# Instructions for the task:
Your reply should reproduce each record precisely as written.

<<<<

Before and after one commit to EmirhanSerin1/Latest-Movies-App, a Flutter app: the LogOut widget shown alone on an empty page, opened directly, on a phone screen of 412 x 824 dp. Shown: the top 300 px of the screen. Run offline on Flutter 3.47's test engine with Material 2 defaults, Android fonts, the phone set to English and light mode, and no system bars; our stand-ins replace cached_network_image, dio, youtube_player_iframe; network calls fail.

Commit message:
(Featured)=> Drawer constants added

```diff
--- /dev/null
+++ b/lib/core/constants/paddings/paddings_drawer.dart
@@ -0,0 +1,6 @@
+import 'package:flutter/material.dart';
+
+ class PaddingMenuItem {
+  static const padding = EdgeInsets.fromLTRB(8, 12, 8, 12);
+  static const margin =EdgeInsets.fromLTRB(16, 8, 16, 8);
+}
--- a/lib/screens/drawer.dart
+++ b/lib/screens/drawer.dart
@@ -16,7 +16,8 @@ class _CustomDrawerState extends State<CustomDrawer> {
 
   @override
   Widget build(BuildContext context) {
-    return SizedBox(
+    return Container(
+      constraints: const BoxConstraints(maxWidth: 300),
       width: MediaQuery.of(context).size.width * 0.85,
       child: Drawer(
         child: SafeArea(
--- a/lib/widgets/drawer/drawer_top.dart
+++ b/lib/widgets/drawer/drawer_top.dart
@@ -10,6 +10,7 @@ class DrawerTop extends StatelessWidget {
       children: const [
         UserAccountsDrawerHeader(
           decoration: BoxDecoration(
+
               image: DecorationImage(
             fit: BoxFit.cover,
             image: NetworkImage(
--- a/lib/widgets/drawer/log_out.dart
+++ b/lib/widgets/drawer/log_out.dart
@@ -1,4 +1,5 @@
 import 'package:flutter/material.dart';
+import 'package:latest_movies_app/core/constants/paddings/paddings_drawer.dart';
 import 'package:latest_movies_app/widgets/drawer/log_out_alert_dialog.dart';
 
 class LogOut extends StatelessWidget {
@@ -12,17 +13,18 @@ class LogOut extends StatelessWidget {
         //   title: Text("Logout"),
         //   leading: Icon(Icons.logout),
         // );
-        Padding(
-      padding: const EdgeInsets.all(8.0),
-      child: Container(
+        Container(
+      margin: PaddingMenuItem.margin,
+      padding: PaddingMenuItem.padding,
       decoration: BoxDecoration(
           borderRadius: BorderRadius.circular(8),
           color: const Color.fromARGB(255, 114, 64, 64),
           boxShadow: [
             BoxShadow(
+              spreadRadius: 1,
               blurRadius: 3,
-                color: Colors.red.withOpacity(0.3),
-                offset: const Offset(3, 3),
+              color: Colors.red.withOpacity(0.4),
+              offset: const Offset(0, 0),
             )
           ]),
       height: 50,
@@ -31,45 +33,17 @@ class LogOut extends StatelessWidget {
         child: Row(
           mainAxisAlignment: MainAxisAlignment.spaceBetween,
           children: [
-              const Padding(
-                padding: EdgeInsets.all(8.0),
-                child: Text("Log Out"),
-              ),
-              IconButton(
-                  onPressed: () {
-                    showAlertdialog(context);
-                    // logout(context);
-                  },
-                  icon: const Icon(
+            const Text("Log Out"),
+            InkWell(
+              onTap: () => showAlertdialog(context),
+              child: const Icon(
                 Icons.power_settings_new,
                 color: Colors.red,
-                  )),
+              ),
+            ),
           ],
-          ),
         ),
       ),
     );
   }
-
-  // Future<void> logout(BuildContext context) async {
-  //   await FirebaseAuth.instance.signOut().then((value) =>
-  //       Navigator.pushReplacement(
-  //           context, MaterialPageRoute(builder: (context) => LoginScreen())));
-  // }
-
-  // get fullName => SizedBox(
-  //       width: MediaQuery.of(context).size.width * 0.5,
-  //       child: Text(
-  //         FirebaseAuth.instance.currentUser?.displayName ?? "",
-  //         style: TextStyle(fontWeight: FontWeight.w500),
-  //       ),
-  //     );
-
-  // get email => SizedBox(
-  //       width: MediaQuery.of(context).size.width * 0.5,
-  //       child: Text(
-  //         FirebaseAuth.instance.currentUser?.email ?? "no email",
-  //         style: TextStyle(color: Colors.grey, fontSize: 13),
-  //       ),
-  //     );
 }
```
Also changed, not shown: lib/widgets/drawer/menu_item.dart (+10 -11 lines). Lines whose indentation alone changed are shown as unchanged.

>>>>

# Response to this exercise:
Before and after one commit to EmirhanSerin1/Latest-Movies-App, a Flutter app: the LogOut widget shown alone on an empty page, opened directly, on a phone screen of 412 x 824 dp. Shown: the top 300 px of the screen. Run offline on Flutter 3.47's test engine with Material 2 defaults, Android fonts, the phone set to English and light mode, and no system bars; our stand-ins replace cached_network_image, dio, youtube_player_iframe; network calls fail.

Commit message:
(Featured)=> Drawer constants added

```diff
--- /dev/null
+++ b/lib/core/constants/paddings/paddings_drawer.dart
@@ -0,0 +1,6 @@
+import 'package:flutter/material.dart';
+
+ class PaddingMenuItem {
+  static const padding = EdgeInsets.fromLTRB(8, 12, 8, 12);
+  static const margin =EdgeInsets.fromLTRB(16, 8, 16, 8);
+}
--- a/lib/screens/drawer.dart
+++ b/lib/screens/drawer.dart
@@ -16,7 +16,8 @@ class _CustomDrawerState extends State<CustomDrawer> {
 
   @override
   Widget build(BuildContext context) {
-    return SizedBox(
+    return Container(
+      constraints: const BoxConstraints(maxWidth: 300),
       width: MediaQuery.of(context).size.width * 0.85,
       child: Drawer(
         child: SafeArea(
--- a/lib/widgets/drawer/drawer_top.dart
+++ b/lib/widgets/drawer/drawer_top.dart
@@ -10,6 +10,7 @@ class DrawerTop extends StatelessWidget {
       children: const [
         UserAccountsDrawerHeader(
           decoration: BoxDecoration(
+
               image: DecorationImage(
             fit: BoxFit.cover,
             image: NetworkImage(
--- a/lib/widgets/drawer/log_out.dart
+++ b/lib/widgets/drawer/log_out.dart
@@ -1,4 +1,5 @@
 import 'package:flutter/material.dart';
+import 'package:latest_movies_app/core/constants/paddings/paddings_drawer.dart';
 import 'package:latest_movies_app/widgets/drawer/log_out_alert_dialog.dart';
 
 class LogOut extends StatelessWidget {
@@ -12,17 +13,18 @@ class LogOut extends StatelessWidget {
         //   title: Text("Logout"),
         //   leading: Icon(Icons.logout),
         // );
-        Padding(
-      padding: const EdgeInsets.all(8.0),
-      child: Container(
+        Container(
+      margin: PaddingMenuItem.margin,
+      padding: PaddingMenuItem.padding,
       decoration: BoxDecoration(
           borderRadius: BorderRadius.circular(8),
           color: const Color.fromARGB(255, 114, 64, 64),
           boxShadow: [
             BoxShadow(
+              spreadRadius: 1,
               blurRadius: 3,
-                color: Colors.red.withOpacity(0.3),
-                offset: const Offset(3, 3),
+              color: Colors.red.withOpacity(0.4),
+              offset: const Offset(0, 0),
             )
           ]),
       height: 50,
@@ -31,45 +33,17 @@ class LogOut extends StatelessWidget {
         child: Row(
           mainAxisAlignment: MainAxisAlignment.spaceBetween,
           children: [
-              const Padding(
-                padding: EdgeInsets.all(8.0),
-                child: Text("Log Out"),
-              ),
-              IconButton(
-                  onPressed: () {
-                    showAlertdialog(context);
-                    // logout(context);
-                  },
-                  icon: const Icon(
+            const Text("Log Out"),
+            InkWell(
+              onTap: () => showAlertdialog(context),
+              child: const Icon(
                 Icons.power_settings_new,
                 color: Colors.red,
-                  )),
+              ),
+            ),
           ],
-          ),
         ),
       ),
     );
   }
-
-  // Future<void> logout(BuildContext context) async {
-  //   await FirebaseAuth.instance.signOut().then((value) =>
-  //       Navigator.pushReplacement(
-  //           context, MaterialPageRoute(builder: (context) => LoginScreen())));
-  // }
-
-  // get fullName => SizedBox(
-  //       width: MediaQuery.of(context).size.width * 0.5,
-  //       child: Text(
-  //         FirebaseAuth.instance.currentUser?.displayName ?? "",
-  //         style: TextStyle(fontWeight: FontWeight.w500),
-  //       ),
-  //     );
-
-  // get email => SizedBox(
-  //       width: MediaQuery.of(context).size.width * 0.5,
-  //       child: Text(
-  //         FirebaseAuth.instance.currentUser?.email ?? "no email",
-  //         style: TextStyle(color: Colors.grey, fontSize: 13),
-  //       ),
-  //     );
 }
```
Also changed, not shown: lib/widgets/drawer/menu_item.dart (+10 -11 lines). Lines whose indentation alone changed are shown as unchanged.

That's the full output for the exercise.